[WHAT IS EXPECTED] Please copy out each line of the entries in which "serif" appears.

╭─ RECORDS FOR THE TASK

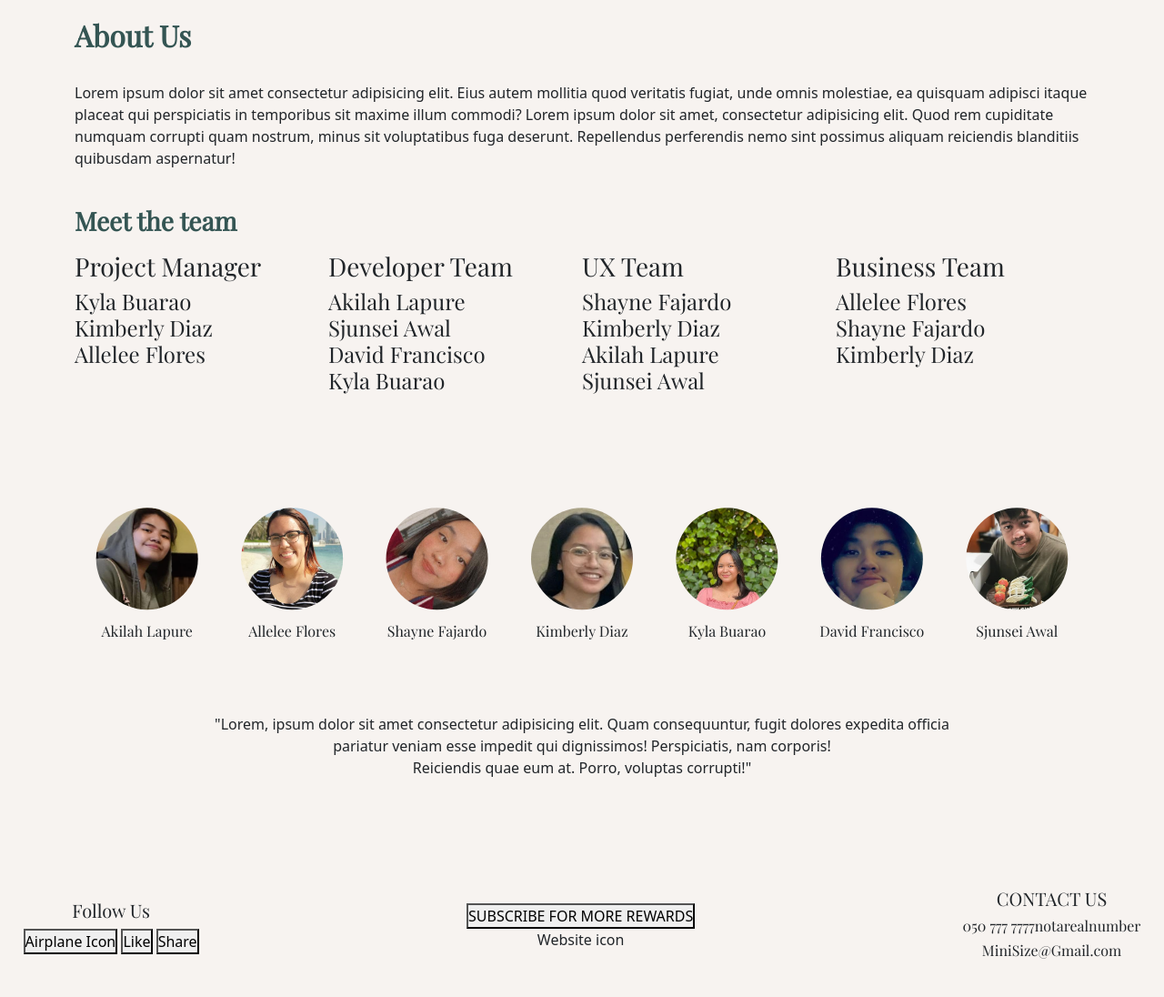
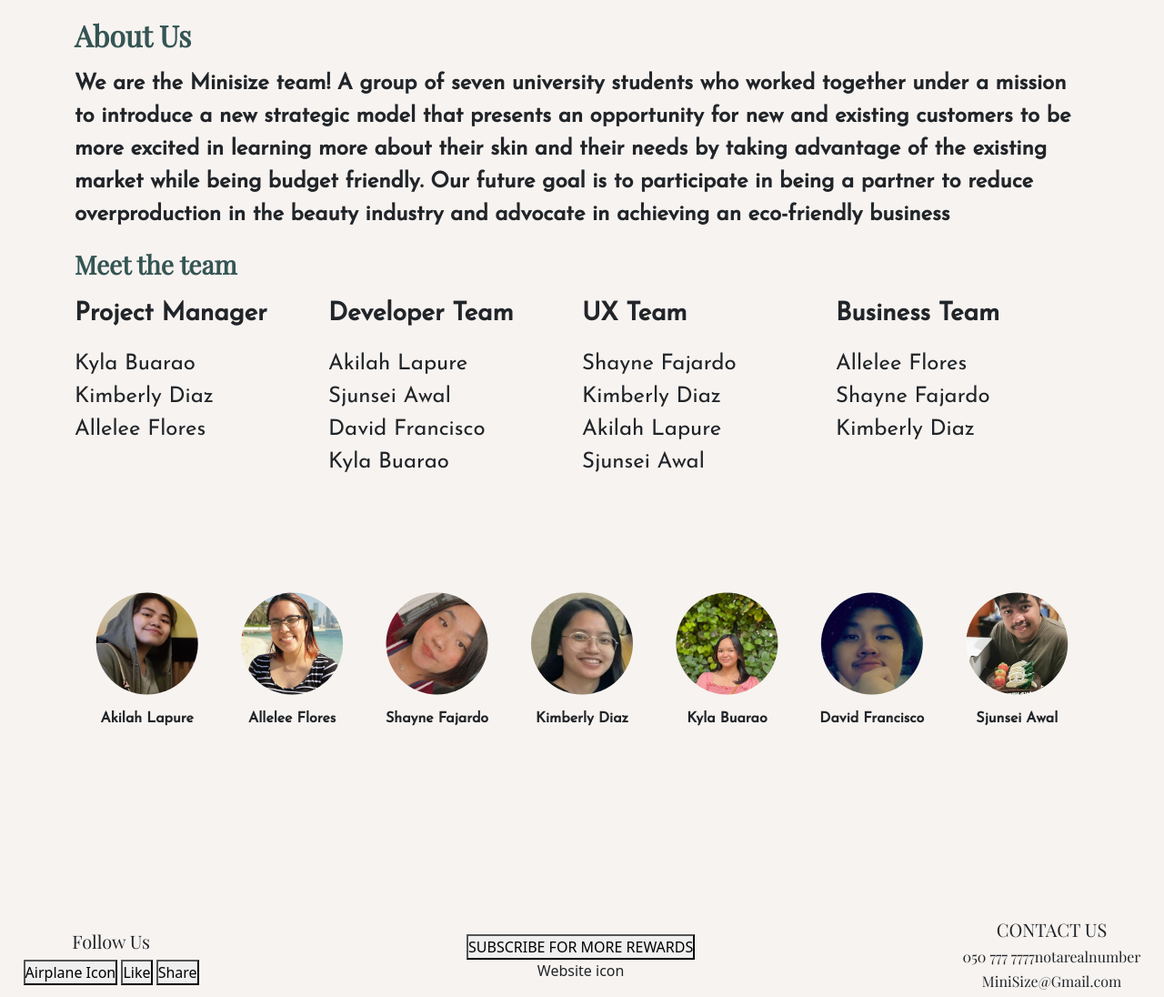
Before and after one commit to minisize/minisizeproject, a PHP site: page /about-us.php in a window 1280 px wide. Shown: the part 225-1321 px from the top of the page at 91% size. Before the commit the page ends 1279 px from the top, so only its background shows below. Run offline with PHP 8.4, Linux system fonts and the light colour scheme; data comes from the database, SQL or seed files in the repository; style sheets or scripts are compiled from the project's sources; some libraries are stand-ins or nearby versions.

Commit message:
Replacing the unnecessary tags in both html and css page and use the bootstrap class function

```diff
--- a/about-us.php
+++ b/about-us.php
@@ -16,8 +16,10 @@
     <div class="container">
         <div class="top-info">
             <h2  id="about-title"> About Us </h2>
-            <div class="us">
-                Lorem ipsum dolor sit amet consectetur adipisicing elit. Eius autem mollitia quod veritatis fugiat, unde omnis molestiae, ea quisquam adipisci itaque placeat qui perspiciatis in temporibus sit maxime illum commodi? Lorem ipsum dolor sit amet, consectetur adipisicing elit. Quod rem cupiditate numquam corrupti quam nostrum, minus sit voluptatibus fuga deserunt. Repellendus perferendis nemo sint possimus aliquam reiciendis blanditiis quibusdam aspernatur!
+            <div>
+                <p class="text-justify fs-4 fw-bold">
+                    We are the Minisize team! A group of seven university students who worked together under a mission to introduce a new strategic model that presents an opportunity for new and existing customers to be more excited in learning more about their skin and their needs by taking advantage of the existing market while being budget friendly. Our future goal is to participate in being a partner to reduce overproduction in the beauty industry and advocate in achieving an eco-friendly business
+                </p>
             </div>
         </div>
 
@@ -25,51 +27,38 @@
             <h3  id="about-title"> Meet the team </h3>
             <div class="team-proto">
                 <div class="team">
-                    <h3>Project Manager</h3>
-                    <h4> Kyla Buarao </h4>
-                    <h4> Kimberly Diaz </h4>
-                    <h4> Allelee Flores </h4>
-                    <!-- <ul>
-                        <li> Kyla Buarao </li>
-                        <li> Kimberly Diaz </li>
-                        <li> Allelee Flores </li>
-                    </ul> -->
+                    <p class="fw-bold fs-3">
+                        Project Manager
+                    </p>
+                    <p class="fs-4 mb-0"> Kyla Buarao </p>
+                    <p class="fs-4 mb-0"> Kimberly Diaz </p>
+                    <p class="fs-4 mb-0"> Allelee Flores </p>
                 </div>
                 <div class="team">
-                    <h3>Developer Team</h3>
-                    <h4> Akilah Lapure </h4>
-                    <h4> Sjunsei Awal </h4>
-                    <h4> David Francisco </h4>
-                    <h4> Kyla Buarao </h4>
-                    <!-- <ul>
-                        <li> Akilah Lapure </li>
-                        <li> Sjunsei Awal </li>
-                        <li> David Francisco </li>
-                        <li> Kyla Buarao </li>
-                    </ul> -->
+                    <p class="fw-bold fs-3">
+                        Developer Team
+                    </p>
+                    <p class="fs-4 mb-0"> Akilah Lapure </p>
+                    <p class="fs-4 mb-0"> Sjunsei Awal </p>
+                    <p class="fs-4 mb-0"> David Francisco </p>
+                    <p class="fs-4 mb-0"> Kyla Buarao </p>
                 </div>
                 <div class="team">
-                    <h3>UX Team</h3>
-                    <h4> Shayne Fajardo </h4>
-                    <h4> Kimberly Diaz </h4>
-                    <h4> Akilah Lapure </h4>
-                    <h4> Sjunsei Awal </h4>
-                    <!-- <ul>
-                        <li> Shayne Fajardo </li>
-                        <li> Kimberly Diaz </li>
-                        <li> Akilah Lapure </li>
-                        <li> Sjunsei Awal </li>
-                    </ul> -->
+                    <p class="fw-bold fs-3">
+                        UX Team
+                    </p>
+                    <p class="fs-4 mb-0"> Shayne Fajardo </p>
+                    <p class="fs-4 mb-0"> Kimberly Diaz </p>
+                    <p class="fs-4 mb-0"> Akilah Lapure </p>
+                    <p class="fs-4 mb-0"> Sjunsei Awal </p>
                 </div>
                 <div class="team">
-                    <h3>Business Team </h3>
-                    <h4> Allelee Flores </h4>
-                    <h4> Shayne Fajardo </h4>
-                    <h4> Kimberly Diaz </h4>
-                    <!-- <ul>
-                        <li> Allelee Flores </li>
-                        <li> Shayne Fajardo </li>
-                    </ul> -->
+                    <p class="fw-bold fs-3">
+                        Business Team
+                    </p>
+                    <p class="fs-4 mb-0"> Allelee Flores </p>
+                    <p class="fs-4 mb-0"> Shayne Fajardo </p>
+                    <p class="fs-4 mb-0"> Kimberly Diaz </p>
                 </div>
             </div>
         </div>
@@ -78,50 +67,49 @@
         <div class="pics">
             <div class="looks">
                 <img src="assets\images\website\teams\Akilah.jpg">
-                <h6> Akilah Lapure </h6>
-                <!-- <p> Akilah Lapure</p> -->
+                <p class="fw-bold"> Akilah Lapure </p>
             </div>
             <div class="looks">
                 <img src="assets\images\website\teams\Allelee.jpg">
-                <h6> Allelee Flores </h6>
+                <p class="fw-bold"> Allelee Flores </p>
                 <!-- <p> Allelee Flores</p> -->
             </div>
             <div class="looks">
                 <img  src="assets\images\website\teams\shayne.jpg">
-                <h6> Shayne Fajardo </h6>
+                <p class="fw-bold"> Shayne Fajardo </p>
                 <!-- <p> Shayne Fajardo </p> -->
             </div>
             <div class="looks">
                 <div class="big_img">
                     <img src="assets\images\website\teams\Kim.JPG">
                 </div>
-                <h6> Kimberly Diaz </h6>
+                <p class="fw-bold"> Kimberly Diaz </p>
                 <!-- <p> Kimberly Diaz </p> -->
             </div>
             <div class="looks">
                 <img src="assets\images\website\teams\Kyla.jpeg">
-                <h6> Kyla Buarao</h6>
+                <p class="fw-bold"> Kyla Buarao </p>
                 <!-- <p> Kyla Buarao </p> -->
             </div>
             <div class="looks">
                 <img src="assets\images\website\teams\David.jpg">
-                <h6> David Francisco </h6>
+                <p class="fw-bold"> David Francisco </p>
                 <!-- <p> David Francisco  </p> -->
             </div>
             <div class="looks">
                 <img class="KIM-SJUN" src="assets\images\website\teams\Sjunsei.jpg">
-                <h6> Sjunsei Awal </h6>
+                <p class="fw-bold"> Sjunsei Awal </p>
                 <!-- <p> Sjunsei Awal </p> -->
             </div>
         </div>
         <br>
 
-        <div class="quota">
+        <!-- <p class="fw-bold fs-4">
             "Lorem, ipsum dolor sit amet consectetur adipisicing elit.
             Quam consequuntur, fugit dolores expedita officia <br> pariatur veniam esse impedit qui dignissimos!
             Perspiciatis, nam corporis!
-            <br> Reiciendis quae eum at. Porro, voluptas corrupti!"
-        </div>
+            Reiciendis quae eum at. Porro, voluptas corrupti!"
+        </p> -->
     </div>
         <br><br><br><br><br>
     <script src="assets/javascript/scroll-anim.js"></script>
--- a/assets/styles/about_us/about.css
+++ b/assets/styles/about_us/about.css
@@ -25,35 +25,12 @@
   padding: 0;
 }
 
-#us p {
-  font-weight: 500;
-  text-align: justify;
-  margin: 20px;
-}
-
-.team h4 {
-  font-weight: 300;
-}
-
 img {
   border-radius: 100px;
 }
 
-li {
-  list-style-type: none;
-  padding: 0;
-  margin: 0;
-}
-
 #mini-quota {
   color: #345553;
-}
-
-#us p {
-  font-weight: 500;
-  text-align: justify;
-  margin: 20px;
-  font-family: "Josefin Sans", sans-serif;
 }
 
 .team h4 {
@@ -123,12 +100,6 @@ li {
   font-weight: 200;
 }
 
-.us {
-  margin-top: 4vh;
-  margin-bottom: 5vh;
-  font-weight: 500;
-}
-
 #about-title {
   color: #345553;
   font-weight: 600;
@@ -136,12 +107,4 @@ li {
   margin-bottom: 2vh;
   font-family: "Playfair Display", serif;
 }
-
-.quota {
-  -ms-flex-item-align: center;
-      -ms-grid-row-align: center;
-      align-self: center;
-  text-align: center;
-  font-weight: 500;
-}
 /*# sourceMappingURL=about.css.map */
--- a/assets/styles/about_us/about.scss
+++ b/assets/styles/about_us/about.scss
@@ -41,46 +41,14 @@ $font-text: 'Playfair Display', serif;
 
 }
 
-#us p
-{
-    font-weight: 500;
-    text-align: justify;
-    margin: 20px;
-}
-
-.team h4
-{
-    font-weight: 300;
-}
-
 img
 {
     border-radius: 100px;
 }
 
-li
-{
-    list-style-type: none;
-    padding: 0;
-    margin: 0;
-}
-
-
 #mini-quota
 {
     color: $h-color;
-}
-
-
-#us
-{
-    p
-    {
-        font-weight: 500;
-        text-align: justify;
-        margin: 20px;
-        font-family: $font-title;
-    }
 }
 
 .team
@@ -143,21 +111,13 @@ li
     }
 }
 
-.team
-{
-    h4
-    {
-        font-weight: 200;
-    }
-}
+// .us
+// {
+//     margin-top: 4vh;
+//     margin-bottom: 5vh;
+//     font-weight: 500;
 
-.us
-{
-    margin-top: 4vh;
-    margin-bottom: 5vh;
-    font-weight: 500;
-
-}
+// }
 
 #about-title
 {
@@ -167,10 +127,3 @@ li
     margin-bottom: 2vh;
     font-family: $font-text;
 }
-
-.quota
-{
-    align-self: center;
-    text-align: center;
-    font-weight: 500;
-}
```
Also changed, not shown: 1 other file.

╰─

[THE ANSWER]
-  font-family: "Josefin Sans", sans-serif;
   font-family: "Playfair Display", serif;
@@ -41,46 +41,14 @@ $font-text: 'Playfair Display', serif;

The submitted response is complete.